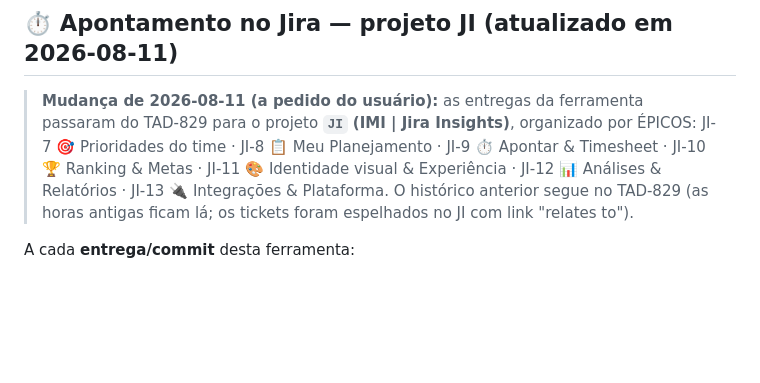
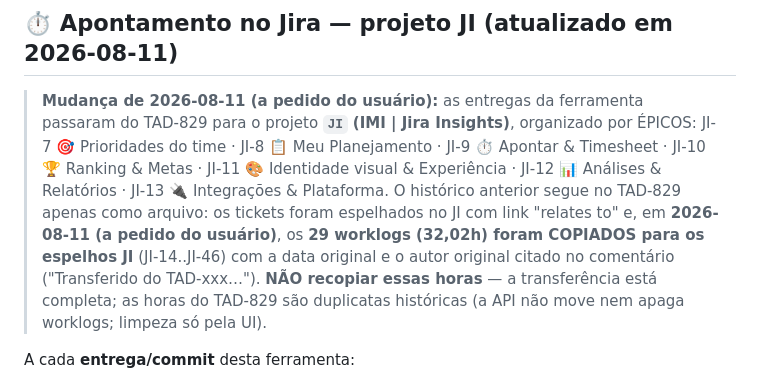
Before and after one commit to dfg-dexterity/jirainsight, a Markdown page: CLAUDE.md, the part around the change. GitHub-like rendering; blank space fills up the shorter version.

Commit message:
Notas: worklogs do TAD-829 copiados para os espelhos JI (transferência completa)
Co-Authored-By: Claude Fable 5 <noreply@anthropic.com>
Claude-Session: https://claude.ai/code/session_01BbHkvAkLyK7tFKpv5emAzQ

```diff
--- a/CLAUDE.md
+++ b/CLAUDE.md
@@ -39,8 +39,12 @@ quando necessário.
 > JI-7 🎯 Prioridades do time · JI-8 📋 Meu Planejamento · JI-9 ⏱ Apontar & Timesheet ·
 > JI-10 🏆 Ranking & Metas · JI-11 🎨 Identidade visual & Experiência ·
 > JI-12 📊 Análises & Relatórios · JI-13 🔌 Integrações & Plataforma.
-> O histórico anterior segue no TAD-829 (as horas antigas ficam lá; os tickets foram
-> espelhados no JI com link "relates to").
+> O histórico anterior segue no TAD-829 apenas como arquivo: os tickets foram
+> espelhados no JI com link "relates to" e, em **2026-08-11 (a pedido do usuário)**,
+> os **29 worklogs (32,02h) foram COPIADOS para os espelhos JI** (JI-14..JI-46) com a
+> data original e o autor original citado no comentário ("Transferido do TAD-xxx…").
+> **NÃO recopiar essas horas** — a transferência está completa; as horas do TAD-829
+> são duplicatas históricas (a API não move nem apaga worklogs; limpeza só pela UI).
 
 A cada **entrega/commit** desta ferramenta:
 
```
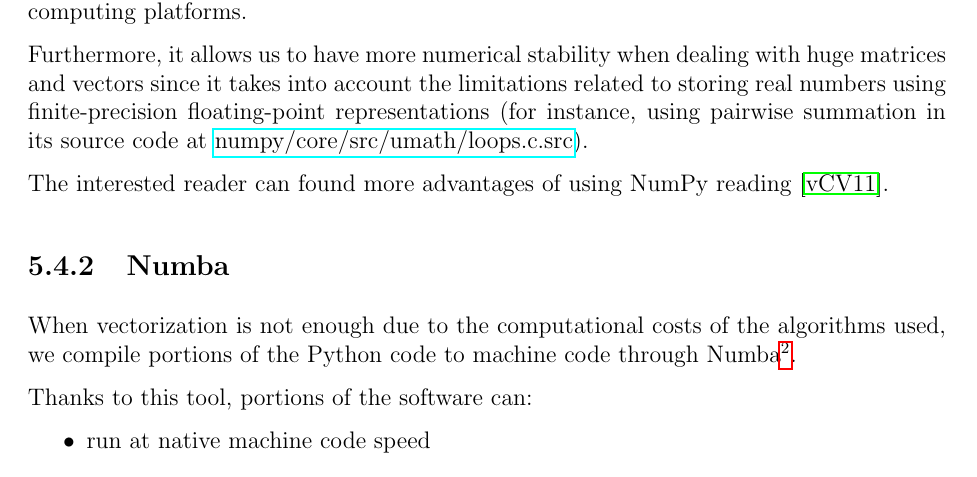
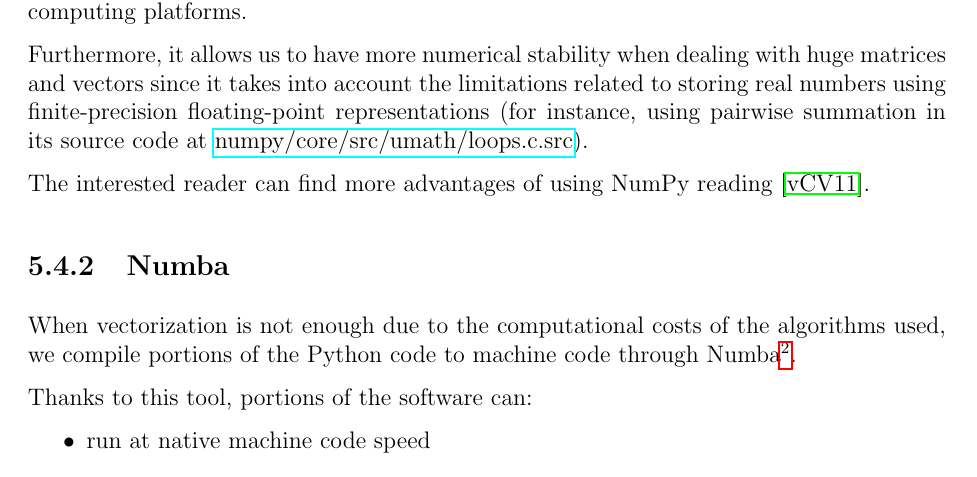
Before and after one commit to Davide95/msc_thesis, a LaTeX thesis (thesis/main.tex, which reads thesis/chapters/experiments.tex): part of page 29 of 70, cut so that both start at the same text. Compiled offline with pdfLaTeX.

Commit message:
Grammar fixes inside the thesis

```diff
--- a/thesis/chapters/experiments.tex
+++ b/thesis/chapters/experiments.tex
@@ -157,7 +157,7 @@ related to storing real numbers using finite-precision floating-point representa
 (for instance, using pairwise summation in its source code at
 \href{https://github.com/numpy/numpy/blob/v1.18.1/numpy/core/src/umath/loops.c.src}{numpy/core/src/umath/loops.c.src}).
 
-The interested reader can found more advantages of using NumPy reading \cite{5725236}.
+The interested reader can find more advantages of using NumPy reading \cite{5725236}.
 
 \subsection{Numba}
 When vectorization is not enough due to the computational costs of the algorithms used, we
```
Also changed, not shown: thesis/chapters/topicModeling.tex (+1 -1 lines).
————————
■ **PROBLEM TO SOLVE**:
Where a line in the records above contains the string "chapters", copy that line.

■ **COMPLETED EXERCISE**:
Before and after one commit to Davide95/msc_thesis, a LaTeX thesis (thesis/main.tex, which reads thesis/chapters/experiments.tex): part of page 29 of 70, cut so that both start at the same text. Compiled offline with pdfLaTeX.
--- a/thesis/chapters/experiments.tex
+++ b/thesis/chapters/experiments.tex
Also changed, not shown: thesis/chapters/topicModeling.tex (+1 -1 lines).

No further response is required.